The FTSE 100 shrugged off concerns around Chinese and Asian shares on Monday as Londons-leading index moved back towards the 7,100 level.
The FTSE 10O was trading at 7,083 shortly before midday on Monday, up 54 points or 0.7%.
The gains were broad with Royal Mail leading the gains. UK-focused financials and house builders among the top risers.
“There was a dose of Monday motivation for the FTSE 100, which opened up 0.6% with house builders leading the upwards drift, as the red hot housing market shows little sign of cooling,” said Susannah Streeter, senior investment and markets analyst, Hargreaves Lansdown.
The FTSE 100 gained despite volatility in Asia markets following a report by the Financial Times that Chinese authorities were planning to dismantle Ant group’s Alipay.
“The FTSE 100 started the week with solid gains despite fresh turmoil in Asia as the Chinese crackdown on the tech sector showed little sign of ending,” said AJ Bell investment director Russ Mould.
“News that Beijing is looking to break up Ant Group’s Alipay hit the wider Hang Seng index which was down more than 2% but UK investors seem to have decided this news has little relevance to them for now.
“It’s hard to read the end-game as the regulatory pressure on Chinese firms continues to mount and this uncertainty is proving extremely damaging to the valuation of the likes of Alibaba and Tencent.
“Further setbacks could see sentiment towards this part of the market turn decidedly toxic.”
Associated British Foods was the FTSE 100’s biggest faller after the group unveiled the impact of a summer of uncertainty related to COVID-19.
AB Foods owns retailer Primark and had previously been upbeat on the economic reopening and potential demand for fast fashion.
“It’s not easy being a retail business and the impact of Covid-19 is still being felt as events continue to disrupt trading,” said Mould.
“Even though lockdown measures are now (hopefully) a thing of the past, Associated British Foods-owned Primark still saw volatile trading over the summer because of people being told to self-isolate.
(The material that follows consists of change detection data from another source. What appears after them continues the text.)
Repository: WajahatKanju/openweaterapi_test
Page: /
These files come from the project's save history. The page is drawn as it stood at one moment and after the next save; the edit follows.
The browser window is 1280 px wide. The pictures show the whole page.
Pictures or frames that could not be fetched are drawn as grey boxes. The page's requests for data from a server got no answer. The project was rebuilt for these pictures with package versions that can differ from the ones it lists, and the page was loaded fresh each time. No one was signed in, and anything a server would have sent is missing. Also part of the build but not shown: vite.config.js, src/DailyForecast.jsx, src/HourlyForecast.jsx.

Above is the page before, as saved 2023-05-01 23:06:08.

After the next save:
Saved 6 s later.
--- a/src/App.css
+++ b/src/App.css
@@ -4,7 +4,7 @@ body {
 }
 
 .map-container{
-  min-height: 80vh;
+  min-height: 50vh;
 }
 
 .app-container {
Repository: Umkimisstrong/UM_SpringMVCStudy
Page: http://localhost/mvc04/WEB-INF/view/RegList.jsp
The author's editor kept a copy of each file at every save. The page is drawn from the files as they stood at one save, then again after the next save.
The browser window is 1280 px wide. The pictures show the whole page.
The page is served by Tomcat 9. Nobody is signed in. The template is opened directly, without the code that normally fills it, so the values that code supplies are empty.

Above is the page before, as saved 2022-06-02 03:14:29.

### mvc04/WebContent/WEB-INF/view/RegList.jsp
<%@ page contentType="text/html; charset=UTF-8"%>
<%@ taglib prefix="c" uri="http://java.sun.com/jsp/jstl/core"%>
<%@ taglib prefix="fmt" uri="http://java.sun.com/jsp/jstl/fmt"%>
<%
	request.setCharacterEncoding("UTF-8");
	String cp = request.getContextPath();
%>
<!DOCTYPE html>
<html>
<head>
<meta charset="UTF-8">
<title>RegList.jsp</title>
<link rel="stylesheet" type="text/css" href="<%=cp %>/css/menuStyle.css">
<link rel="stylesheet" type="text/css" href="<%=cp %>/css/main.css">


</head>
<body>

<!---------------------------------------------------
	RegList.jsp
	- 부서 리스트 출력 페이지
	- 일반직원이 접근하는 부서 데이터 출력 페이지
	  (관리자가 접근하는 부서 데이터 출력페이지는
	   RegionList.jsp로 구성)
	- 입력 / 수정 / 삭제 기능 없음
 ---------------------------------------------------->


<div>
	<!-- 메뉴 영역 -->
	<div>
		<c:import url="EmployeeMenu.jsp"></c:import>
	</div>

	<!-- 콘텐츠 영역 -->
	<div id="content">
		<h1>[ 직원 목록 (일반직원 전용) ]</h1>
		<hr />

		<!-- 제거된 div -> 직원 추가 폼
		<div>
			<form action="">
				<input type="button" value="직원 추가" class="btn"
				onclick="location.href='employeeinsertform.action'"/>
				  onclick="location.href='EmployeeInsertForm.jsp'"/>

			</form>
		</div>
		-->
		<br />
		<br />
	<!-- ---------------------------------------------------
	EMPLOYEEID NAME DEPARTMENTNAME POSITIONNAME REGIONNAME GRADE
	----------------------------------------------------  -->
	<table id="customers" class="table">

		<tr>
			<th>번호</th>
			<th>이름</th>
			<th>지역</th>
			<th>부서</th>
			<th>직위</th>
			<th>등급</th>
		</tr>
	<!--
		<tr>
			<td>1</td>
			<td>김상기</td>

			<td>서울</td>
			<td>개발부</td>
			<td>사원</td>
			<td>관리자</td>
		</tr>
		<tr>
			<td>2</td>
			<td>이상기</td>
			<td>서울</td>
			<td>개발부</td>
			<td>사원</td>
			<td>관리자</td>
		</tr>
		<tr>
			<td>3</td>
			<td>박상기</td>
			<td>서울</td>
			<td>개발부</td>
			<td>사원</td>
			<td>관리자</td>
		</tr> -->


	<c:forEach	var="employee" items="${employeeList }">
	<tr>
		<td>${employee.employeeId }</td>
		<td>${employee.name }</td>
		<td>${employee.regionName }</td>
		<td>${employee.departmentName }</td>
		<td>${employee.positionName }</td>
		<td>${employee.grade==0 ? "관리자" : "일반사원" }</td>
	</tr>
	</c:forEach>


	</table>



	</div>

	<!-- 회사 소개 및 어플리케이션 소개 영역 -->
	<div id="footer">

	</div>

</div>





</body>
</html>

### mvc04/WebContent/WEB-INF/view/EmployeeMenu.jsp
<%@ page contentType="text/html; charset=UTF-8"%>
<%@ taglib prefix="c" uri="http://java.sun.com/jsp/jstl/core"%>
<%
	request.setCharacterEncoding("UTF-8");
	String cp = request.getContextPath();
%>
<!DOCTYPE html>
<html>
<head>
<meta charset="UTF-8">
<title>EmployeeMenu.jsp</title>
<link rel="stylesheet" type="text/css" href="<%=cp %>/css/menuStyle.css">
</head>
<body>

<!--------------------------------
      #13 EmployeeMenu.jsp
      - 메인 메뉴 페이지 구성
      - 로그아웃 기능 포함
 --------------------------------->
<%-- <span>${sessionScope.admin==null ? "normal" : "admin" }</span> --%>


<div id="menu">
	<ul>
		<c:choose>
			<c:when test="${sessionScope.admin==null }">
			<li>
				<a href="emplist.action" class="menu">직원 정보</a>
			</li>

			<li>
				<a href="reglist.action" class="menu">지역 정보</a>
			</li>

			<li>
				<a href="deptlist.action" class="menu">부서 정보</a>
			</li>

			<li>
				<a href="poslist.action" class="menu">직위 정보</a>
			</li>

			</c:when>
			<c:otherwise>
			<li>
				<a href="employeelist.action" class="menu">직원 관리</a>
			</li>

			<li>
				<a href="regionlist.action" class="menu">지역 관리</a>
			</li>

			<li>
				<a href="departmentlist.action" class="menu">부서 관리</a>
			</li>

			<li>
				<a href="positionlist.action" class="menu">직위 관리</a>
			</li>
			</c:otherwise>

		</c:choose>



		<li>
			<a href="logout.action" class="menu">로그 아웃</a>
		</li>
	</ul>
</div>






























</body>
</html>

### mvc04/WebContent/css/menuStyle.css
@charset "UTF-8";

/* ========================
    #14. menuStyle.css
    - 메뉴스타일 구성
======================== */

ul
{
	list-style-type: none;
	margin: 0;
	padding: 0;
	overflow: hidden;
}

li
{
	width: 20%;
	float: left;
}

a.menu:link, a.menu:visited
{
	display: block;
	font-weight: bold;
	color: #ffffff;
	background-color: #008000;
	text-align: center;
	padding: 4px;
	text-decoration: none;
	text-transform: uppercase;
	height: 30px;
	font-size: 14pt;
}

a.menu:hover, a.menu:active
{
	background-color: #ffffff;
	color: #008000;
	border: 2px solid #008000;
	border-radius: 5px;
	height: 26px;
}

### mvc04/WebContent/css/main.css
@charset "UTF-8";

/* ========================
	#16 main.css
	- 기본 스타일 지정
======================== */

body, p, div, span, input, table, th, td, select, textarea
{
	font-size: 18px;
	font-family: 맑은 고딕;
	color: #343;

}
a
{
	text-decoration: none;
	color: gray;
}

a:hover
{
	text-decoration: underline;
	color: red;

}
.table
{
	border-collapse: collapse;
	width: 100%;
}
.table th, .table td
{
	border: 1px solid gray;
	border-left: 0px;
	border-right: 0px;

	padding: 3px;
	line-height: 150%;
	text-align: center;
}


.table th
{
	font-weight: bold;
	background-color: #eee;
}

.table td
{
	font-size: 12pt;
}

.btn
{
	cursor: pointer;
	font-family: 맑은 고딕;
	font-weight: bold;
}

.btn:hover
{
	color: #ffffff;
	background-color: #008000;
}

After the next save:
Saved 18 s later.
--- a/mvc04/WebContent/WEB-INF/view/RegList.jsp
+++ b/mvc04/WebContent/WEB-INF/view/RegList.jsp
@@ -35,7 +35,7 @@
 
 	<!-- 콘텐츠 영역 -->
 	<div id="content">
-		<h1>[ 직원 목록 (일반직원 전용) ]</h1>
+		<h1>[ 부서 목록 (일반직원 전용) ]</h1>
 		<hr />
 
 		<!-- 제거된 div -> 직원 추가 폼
There remains a real risk of further disruption if there is an autumn flare-up of Covid as more people interact in society and the Delta variant still rages.